● **What you are asked to do**
The entries are to be printed again word for word, but no picture may appear.

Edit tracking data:
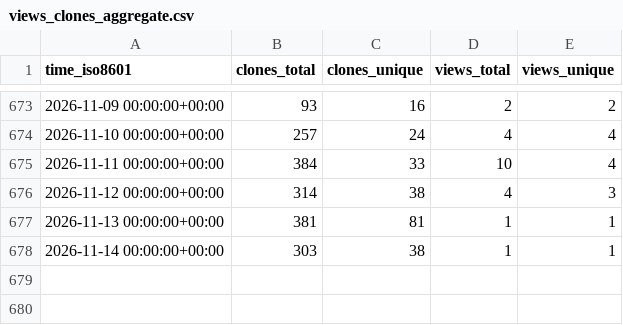
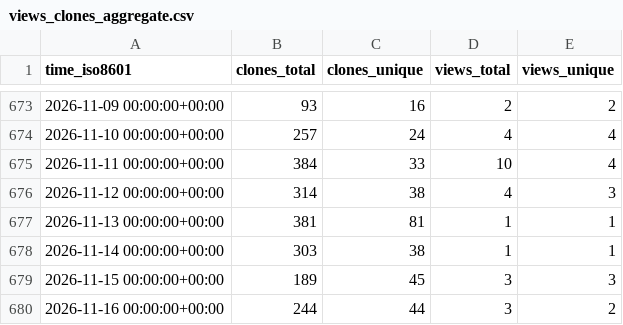
Before and after one commit to aria-ml/dataeval, a CSV file: aria-ml/dataeval/ghrs-data/views_clones_aggregate.csv, drawn as a sheet; only a part is shown, gaps mark what is left out.

```diff
--- a/aria-ml/dataeval/ghrs-data/views_clones_aggregate.csv
+++ b/aria-ml/dataeval/ghrs-data/views_clones_aggregate.csv
@@ -678 +678,3 @@ time_iso8601,clones_total,clones_unique,views_total,views_unique
 2026-11-14 00:00:00+00:00,303,38,1,1
+2026-11-15 00:00:00+00:00,189,45,3,3
+2026-11-16 00:00:00+00:00,244,44,3,2
```
Also changed, not shown: 1 other file.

● **Output of the exercise**
Before and after one commit to aria-ml/dataeval, a CSV file: aria-ml/dataeval/ghrs-data/views_clones_aggregate.csv, drawn as a sheet; only a part is shown, gaps mark what is left out.

```diff
--- a/aria-ml/dataeval/ghrs-data/views_clones_aggregate.csv
+++ b/aria-ml/dataeval/ghrs-data/views_clones_aggregate.csv
@@ -678 +678,3 @@ time_iso8601,clones_total,clones_unique,views_total,views_unique
 2026-11-14 00:00:00+00:00,303,38,1,1
+2026-11-15 00:00:00+00:00,189,45,3,3
+2026-11-16 00:00:00+00:00,244,44,3,2
```
Also changed, not shown: 1 other file.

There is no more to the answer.